§ **WORK TASK**
For each line of the data below that contains "height", return that line.

§ **RECORDS FOR THIS EXERCISE**

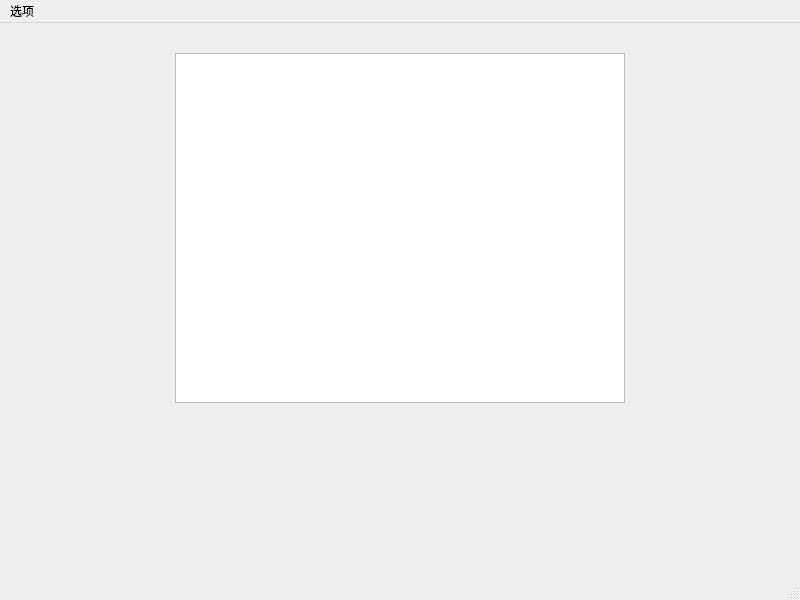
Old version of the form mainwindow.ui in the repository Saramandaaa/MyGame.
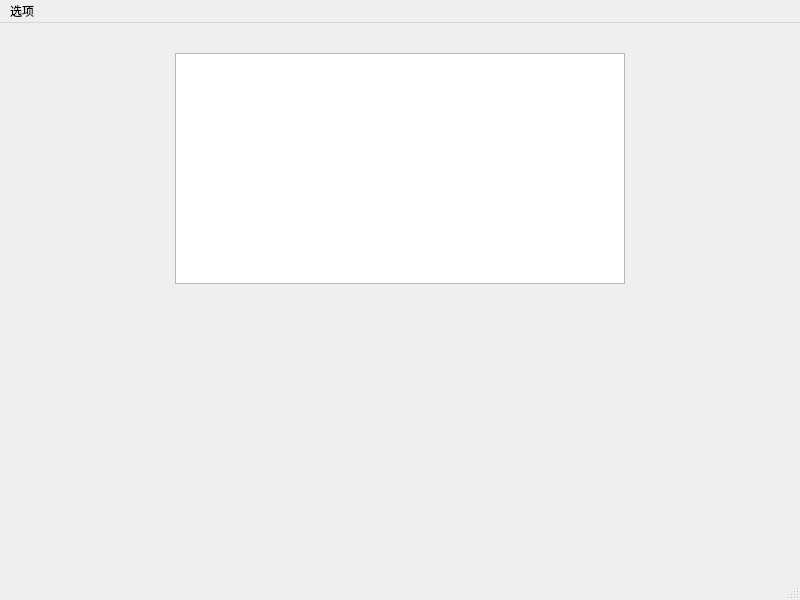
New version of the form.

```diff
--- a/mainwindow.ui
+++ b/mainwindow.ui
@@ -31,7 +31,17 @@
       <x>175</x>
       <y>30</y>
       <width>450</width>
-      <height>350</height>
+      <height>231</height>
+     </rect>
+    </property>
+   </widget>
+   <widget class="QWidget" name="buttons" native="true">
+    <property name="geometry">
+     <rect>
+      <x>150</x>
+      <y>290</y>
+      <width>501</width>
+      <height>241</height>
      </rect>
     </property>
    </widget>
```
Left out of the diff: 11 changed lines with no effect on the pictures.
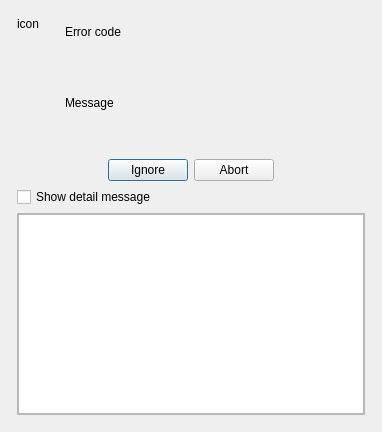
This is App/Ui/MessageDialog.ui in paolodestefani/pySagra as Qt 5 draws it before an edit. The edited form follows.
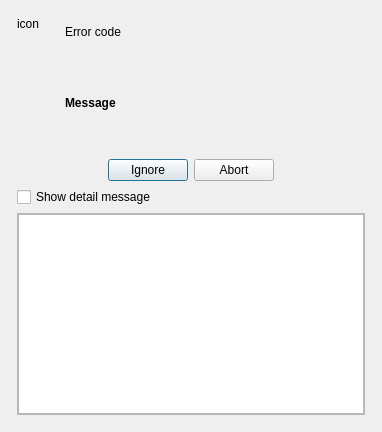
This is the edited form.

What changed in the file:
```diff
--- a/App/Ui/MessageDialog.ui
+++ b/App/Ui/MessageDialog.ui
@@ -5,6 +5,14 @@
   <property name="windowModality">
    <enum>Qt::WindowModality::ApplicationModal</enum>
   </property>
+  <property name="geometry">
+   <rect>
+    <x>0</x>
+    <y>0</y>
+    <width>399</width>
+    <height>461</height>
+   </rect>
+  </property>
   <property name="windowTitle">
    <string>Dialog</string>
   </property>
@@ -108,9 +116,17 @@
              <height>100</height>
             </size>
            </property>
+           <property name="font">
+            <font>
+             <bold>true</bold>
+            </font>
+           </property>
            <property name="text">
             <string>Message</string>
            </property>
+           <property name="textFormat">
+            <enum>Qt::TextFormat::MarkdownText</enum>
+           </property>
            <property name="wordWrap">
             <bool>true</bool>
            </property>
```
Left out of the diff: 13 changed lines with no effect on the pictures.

§ **SOLVED EXERCISE**
-      <height>350</height>
+      <height>231</height>
+      <height>241</height>
+    <height>461</height>
              <height>100</height>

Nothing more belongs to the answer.